Aim of the exercise —
Your result should be every line of the records below that contains the word "匹配度低".

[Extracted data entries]
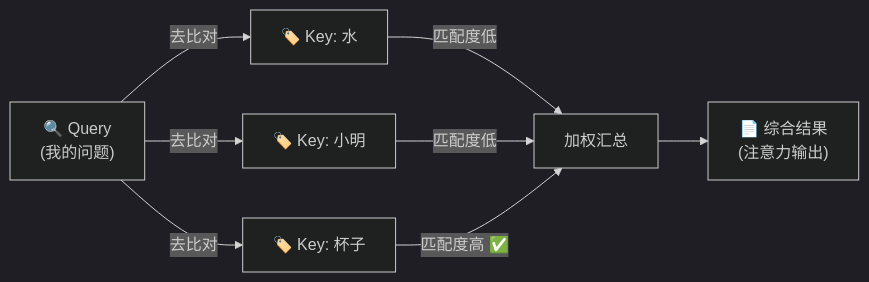
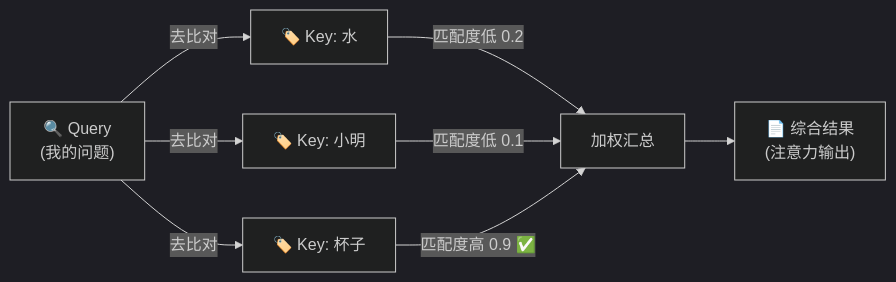
Before and after one commit to zerioo1970/summary: the third of 12 diagrams in transformer-学习资料/第03章-注意力机制.md, drawn with Mermaid (dark theme). The commit also changed other lines of this file and 4 other files, not shown here.

Commit message:
大幅扩写第3-7章:新增数值手算/深入原理/更多图解/FAQ/可视化代码

````diff
--- a/transformer-学习资料/第03章-注意力机制.md
+++ b/transformer-学习资料/第03章-注意力机制.md
@@ -47,10 +99,10 @@
 ```mermaid
 flowchart LR
     Q["🔍 Query<br/>(我的问题)"] -->|去比对| K1["🏷️ Key: 水"]
     Q -->|去比对| K2["🏷️ Key: 小明"]
     Q -->|去比对| K3["🏷️ Key: 杯子"]
-    K1 -->|匹配度低| S["加权汇总"]
-    K2 -->|匹配度低| S
-    K3 -->|匹配度高 ✅| S
+    K1 -->|匹配度低 0.2| S["加权汇总"]
+    K2 -->|匹配度低 0.1| S
+    K3 -->|匹配度高 0.9 ✅| S
     S --> OUT["📄 综合结果<br/>(注意力输出)"]
 ```
````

Finished exercise —
-    K1 -->|匹配度低| S["加权汇总"]
-    K2 -->|匹配度低| S
+    K1 -->|匹配度低 0.2| S["加权汇总"]
+    K2 -->|匹配度低 0.1| S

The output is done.